Changing your Comics Up

All-ages webcartoonist Dave Roman (husband of comics royalty Raina Telgemeier) put up a post a while ago with some real talk advice for cartoonists in a rut:

If we’re honest, often our lack of success is because we’re just not ready for prime time. Most cartoonists prefer to dive in first and learn our craft as we go. But what if other people don’t see our dreams the same way we do? How long do we tread water, believing in a dream if nothing ever seems to change? …

So, it might be time to try a new dream that better reflects our current abilities. Put aside the old ideas (even if just temporarily) and switch gears. Break out of our box. Shake it up. Switch genres or art styles. Kill your darlings. See how it feels to face the unknown of a fresh canvas. Many of us worry that we only have one big story in us. And too often, that story is a trilogy or multi-part epic. Or we’re attached to a single character so much, we believe it to be an extension of ourselves. (source)

I thought it was an interesting post, and though I haven’t been taking on any artistic projects lately, I think that initial paralysis when deciding which project to embark upon is related…  I, and many beginners, I think, worry so much about starting off with the right project, that we ultimately wind up with no project!  So hopefully this summer I’ll finally get started on something, anything!

Also, Roman‘s kid friendly and all-around adorable comic Astronaut Academy is up in full online for your reading pleasure:

Depuis le Library Conference

 

So I’m going to a conference today about libraries and I’m reading up on the speakers, and oh wait, what’s this, one of them works at the freakin’ Metropolitan Opera Library!!!  Tanisha Mitchell, a 2013 Library Journal Mover & Shaker, works as a music librarian in three different NY libraries, and get this, she sings opera too!  That profile on her includes a link to an unlisted YouTube video of her singing “Depuis le Jour” from Gustave Charpentier‘s 1900 opera Louise…  so here’s Leontyne Price performing the same aria at the Hollywood Bowl in 1958:

 

Oh man, I am going to have to geek out about opera with her…

Speaking of the Met Opera and libraries, here’s the Met Opera Online Database, with archival materials, histories of Met performers, and statistics on house repertory.  Not the most user-friendly interface, but tons of great info laying in wait…  If you want to just jump in and look at pictures, I recommend clicking on “New Photo” on the left sidebar; lots of good jumping off points from there!

After a bit of scrounging around, I did find some information on the Met premiere of Louise, in 1921.  No pictures or designs, sadly, but there is a full-text review by Richard Aldrich of the New York Times:

For the first time Charpentier’s opera of “Louise” was given at the matinee performance at the Metropolitan Opera House yesterday.

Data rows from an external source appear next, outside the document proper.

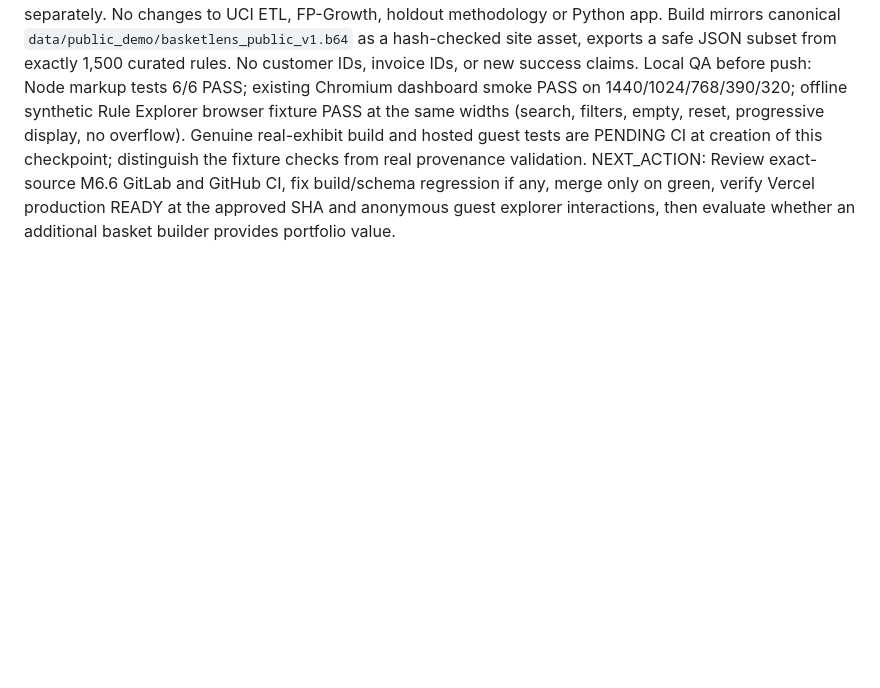
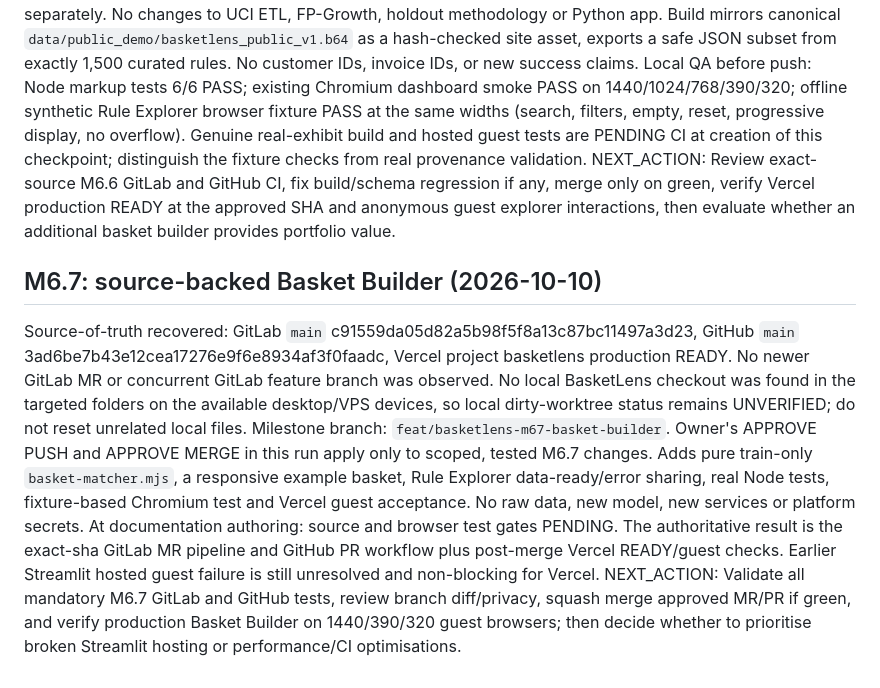
Before and after one commit to Fadhilstat/BasketLens, a Markdown page: RUN_STATE.md, the part around the change. Drawn GitHub-style; blank space fills up the shorter version.

Commit message:
docs: checkpoint M6.7 Basket Builder RUN_STATE.md

```diff
--- a/RUN_STATE.md
+++ b/RUN_STATE.md
@@ -233,3 +233,10 @@ Verified baseline: GitLab main `73e66248d180ef7f4c1b80bf18e06eb15eae8c65`; GitHu
 Scope M6.6: static Rule Explorer on the verified Vercel UI, searchable by SKU/name, min earlier lift/co-purchases and antecedent size, later observation labelled separately. No changes to UCI ETL, FP-Growth, holdout methodology or Python app. Build mirrors canonical `data/public_demo/basketlens_public_v1.b64` as a hash-checked site asset, exports a safe JSON subset from exactly 1,500 curated rules. No customer IDs, invoice IDs, or new success claims.
 Local QA before push: Node markup tests 6/6 PASS; existing Chromium dashboard smoke PASS on 1440/1024/768/390/320; offline synthetic Rule Explorer browser fixture PASS at the same widths (search, filters, empty, reset, progressive display, no overflow). Genuine real-exhibit build and hosted guest tests are PENDING CI at creation of this checkpoint; distinguish the fixture checks from real provenance validation.
 NEXT_ACTION: Review exact-source M6.6 GitLab and GitHub CI, fix build/schema regression if any, merge only on green, verify Vercel production READY at the approved SHA and anonymous guest explorer interactions, then evaluate whether an additional basket builder provides portfolio value.
+
+
+## M6.7: source-backed Basket Builder (2026-10-10)
+Source-of-truth recovered: GitLab `main` c91559da05d82a5b98f5f8a13c87bc11497a3d23, GitHub `main` 3ad6be7b43e12cea17276e9f6e8934af3f0faadc, Vercel project basketlens production READY. No newer GitLab MR or concurrent GitLab feature branch was observed. No local BasketLens checkout was found in the targeted folders on the available desktop/VPS devices, so local dirty-worktree status remains UNVERIFIED; do not reset unrelated local files.
+Milestone branch: `feat/basketlens-m67-basket-builder`. Owner's APPROVE PUSH and APPROVE MERGE in this run apply only to scoped, tested M6.7 changes. Adds pure train-only `basket-matcher.mjs`, a responsive example basket, Rule Explorer data-ready/error sharing, real Node tests, fixture-based Chromium test and Vercel guest acceptance. No raw data, new model, new services or platform secrets.
+At documentation authoring: source and browser test gates PENDING. The authoritative result is the exact-sha GitLab MR pipeline and GitHub PR workflow plus post-merge Vercel READY/guest checks. Earlier Streamlit hosted guest failure is still unresolved and non-blocking for Vercel.
+NEXT_ACTION: Validate all mandatory M6.7 GitLab and GitHub tests, review branch diff/privacy, squash merge approved MR/PR if green, and verify production Basket Builder on 1440/390/320 guest browsers; then decide whether to prioritise broken Streamlit hosting or performance/CI optimisations.
```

The audience was very large and full of curiosity and interest to witness a performance in which Mme. Farrar made her first appearance as the wayward heroine, and Messrs. Harrold and Whitehill and Mme. Bérat took the other leading parts. It was apparently pleased with the results and was liberal in its applause.

Geraldine Farrar as Tosca at the Met, 1909

Geraldine Farrar as Tosca at the Met, 1909